Task:
Retype the entries below exactly, dropping the images.

Items from a data source:
+ + +

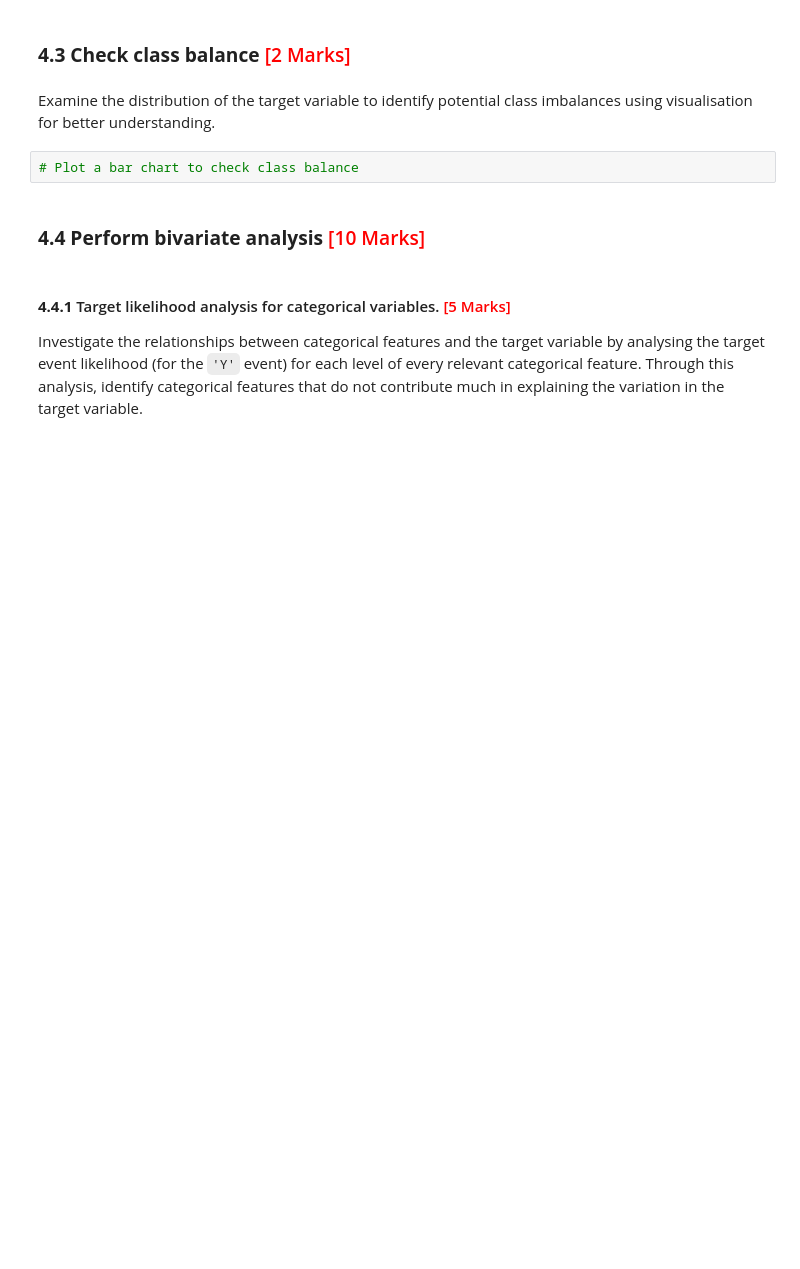
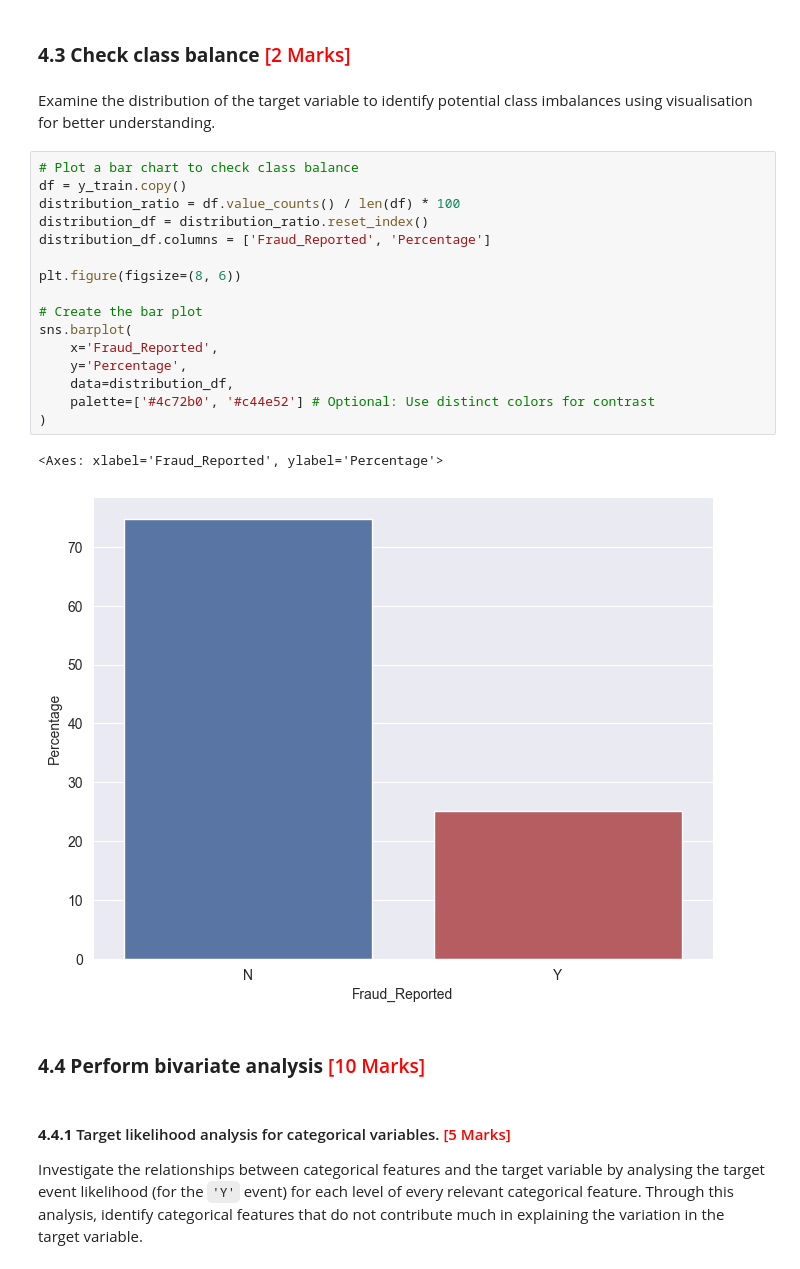
Before and after one commit to jagdsh/model_selection_insurance_fraud_claim, a Jupyter notebook: Fraudulent_Claim_Detection_Starter.ipynb, the cells around one changed output. Saved outputs shown, nothing was run; the diff lists cells and outputs as text; blank space fills up the shorter version.

```diff
--- a/Fraudulent_Claim_Detection_Starter.ipynb
+++ b/Fraudulent_Claim_Detection_Starter.ipynb
@@ -545,8 +607,25 @@ from sklearn.model_selection import train_test_split
 ### **4.3 Check class balance** <font color="red">[2 Marks]</font>
 # %% [markdown]
 Examine the distribution of the target variable to identify potential class imbalances using visualisation for better understanding.
-# %%
-# Plot a bar chart to check class balance
+# %%
+# Plot a bar chart to check class balance
+df = y_train.copy()
+distribution_ratio = df.value_counts() / len(df) * 100
+distribution_df = distribution_ratio.reset_index()
+distribution_df.columns = ['Fraud_Reported', 'Percentage']
+
+plt.figure(figsize=(8, 6))
+
+# Create the bar plot
+sns.barplot(
+    x='Fraud_Reported',
+    y='Percentage',
+    data=distribution_df,
+    palette=['#4c72b0', '#c44e52'] # Optional: Use distinct colors for contrast
+)
+# %% [output]
+<Axes: xlabel='Fraud_Reported', ylabel='Percentage'>
+[figure, added]
 # %% [markdown]
 ### **4.4 Perform bivariate analysis** <font color="red">[10 Marks]</font>
 # %% [markdown]
```
Also changed, not shown: parts of 26 cells of this notebook.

+ + +

Completed task:
Before and after one commit to jagdsh/model_selection_insurance_fraud_claim, a Jupyter notebook: Fraudulent_Claim_Detection_Starter.ipynb, the cells around one changed output. Saved outputs shown, nothing was run; the diff lists cells and outputs as text; blank space fills up the shorter version.

```diff
--- a/Fraudulent_Claim_Detection_Starter.ipynb
+++ b/Fraudulent_Claim_Detection_Starter.ipynb
@@ -545,8 +607,25 @@ from sklearn.model_selection import train_test_split
 ### **4.3 Check class balance** <font color="red">[2 Marks]</font>
 # %% [markdown]
 Examine the distribution of the target variable to identify potential class imbalances using visualisation for better understanding.
-# %%
-# Plot a bar chart to check class balance
+# %%
+# Plot a bar chart to check class balance
+df = y_train.copy()
+distribution_ratio = df.value_counts() / len(df) * 100
+distribution_df = distribution_ratio.reset_index()
+distribution_df.columns = ['Fraud_Reported', 'Percentage']
+
+plt.figure(figsize=(8, 6))
+
+# Create the bar plot
+sns.barplot(
+    x='Fraud_Reported',
+    y='Percentage',
+    data=distribution_df,
+    palette=['#4c72b0', '#c44e52'] # Optional: Use distinct colors for contrast
+)
+# %% [output]
+<Axes: xlabel='Fraud_Reported', ylabel='Percentage'>
+[figure, added]
 # %% [markdown]
 ### **4.4 Perform bivariate analysis** <font color="red">[10 Marks]</font>
 # %% [markdown]
```
Also changed, not shown: parts of 26 cells of this notebook.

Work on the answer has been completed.